WHAT TO WORK ON: The expected output is a copy of every line in the records with the string "disabled".

INFORMATION SUPPLIED:
__________
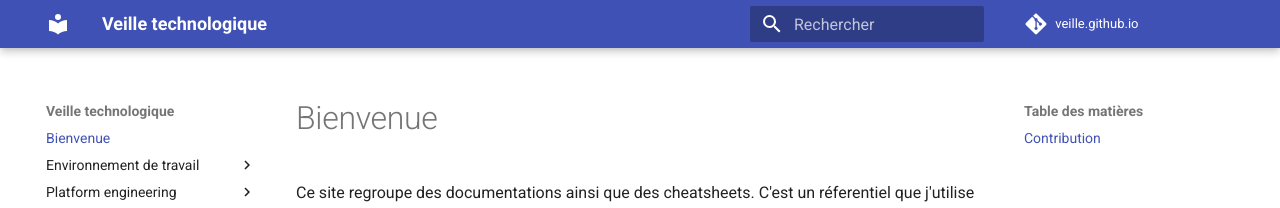
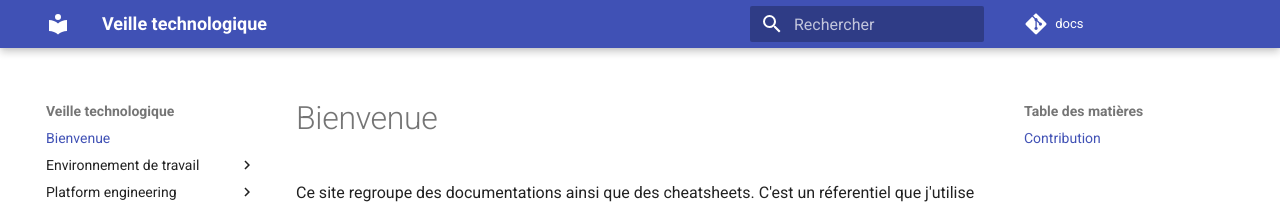
Before and after one commit to arthuRHD/docs, an MkDocs documentation site: the page built from docs/index.md, in a window 1280 px wide. Shown: the top 208 px of the page. Built offline with MkDocs 1.6.1 and Material for MkDocs 9.7.7, drawn with Linux system fonts in a browser that asks for light colours; comment, search, counter and statistics services are not loaded.

Commit message:
Update mkdocs.yml

```diff
--- a/mkdocs.yml
+++ b/mkdocs.yml
@@ -2,8 +2,8 @@ site_name: Veille technologique
 theme:
   language: fr
   name: material
-repo_name: veille.github.io
-repo_url: https://github.com/arthuRHD/veille.github.io
+repo_name: docs
+repo_url: https://github.com/arthuRHD/docs
 plugins:
   - search
   - git-revision-date-localized:
```
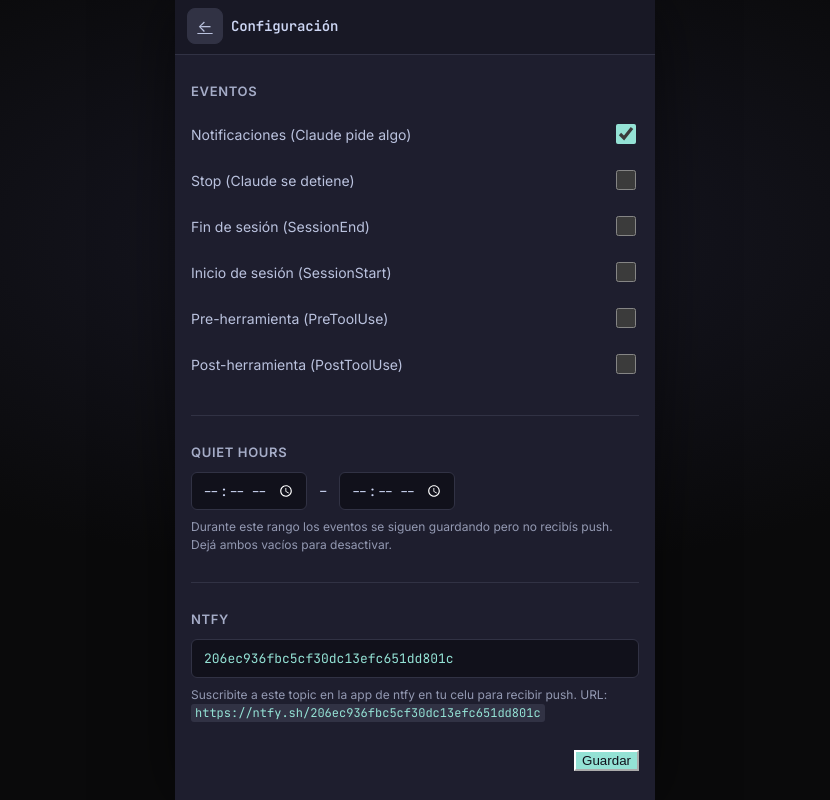
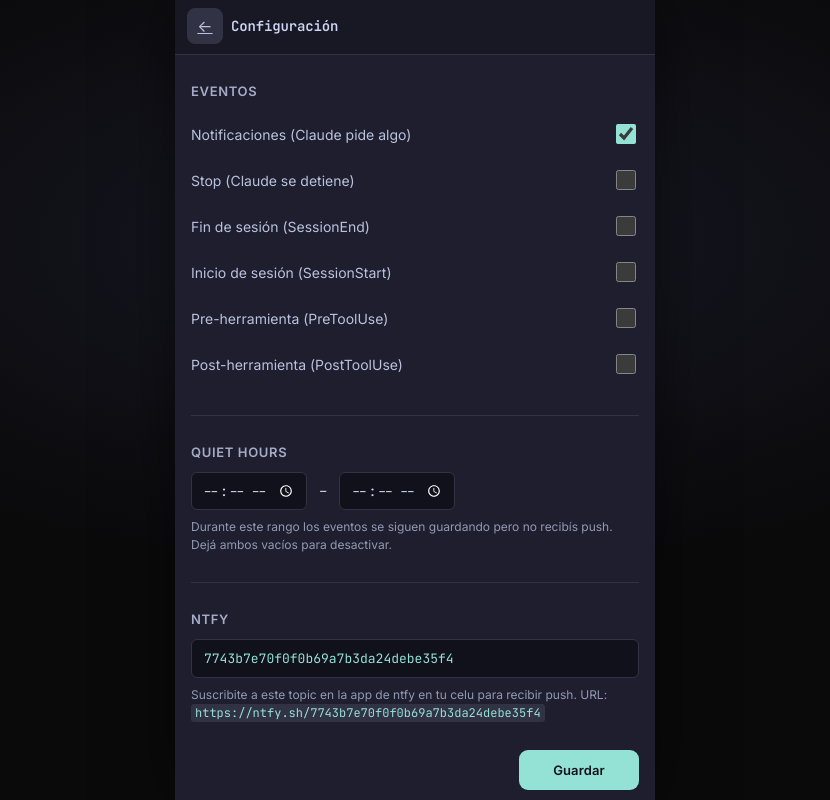
Before and after one commit to gabiito/claude-remote, a FastAPI app: page /settings in a window 1280 px wide. Shown: the whole page, without its empty margins (225-1055 px from the left). Run offline with FastAPI, Linux system fonts and the light colour scheme; data comes from the database, SQL or seed files in the repository; parts of the project's set-up code (start-up, migrations or seed data) failed here and were passed over; some libraries are stand-ins or nearby versions.

Commit message:
style(settings): give .cr-btn-primary baseline padding/radius/height
.cr-btn-primary only had background/color — when used inside the modal's
.cr-sheet-actions it inherited height + radius + font from the sheet
button rule, but on /settings it sat naked: full-width rectangle in
accent color with no padding, looking unfinished.

Bake the standalone styling into the base rule (40px height, 9px radius,
generous horizontal padding, hover brightness, active press feedback)
and let the sheet still override sizing where needed.

```diff
--- a/src/claude_remote/static/css/app.css
+++ b/src/claude_remote/static/css/app.css
@@ -904,7 +904,26 @@ body {
 .cr-btn-primary {
   background: var(--accent);
   color: var(--accent-fg);
+  /* Baseline styling so the button works outside .cr-sheet-actions too
+     (e.g. /settings save). Modal sheet still overrides height/radius. */
+  border: 0;
+  border-radius: 9px;
+  padding: 0 18px;
+  height: 40px;
+  min-width: 120px;
+  font-family: var(--fnt-ui);
+  font-size: 13px;
+  font-weight: 600;
+  letter-spacing: 0.01em;
+  cursor: pointer;
+  transition: filter 120ms, transform 80ms;
+  display: inline-flex;
+  align-items: center;
+  justify-content: center;
+  gap: 6px;
 }
+.cr-btn-primary:hover:not(:disabled) { filter: brightness(1.08); }
+.cr-btn-primary:active:not(:disabled) { transform: translateY(1px); }
 .cr-btn-primary:disabled {
   background: var(--bg-3);
   color: var(--fg-3);
```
__________
WRITTEN SOLUTION:
+.cr-btn-primary:hover:not(:disabled) { filter: brightness(1.08); }
+.cr-btn-primary:active:not(:disabled) { transform: translateY(1px); }
 .cr-btn-primary:disabled {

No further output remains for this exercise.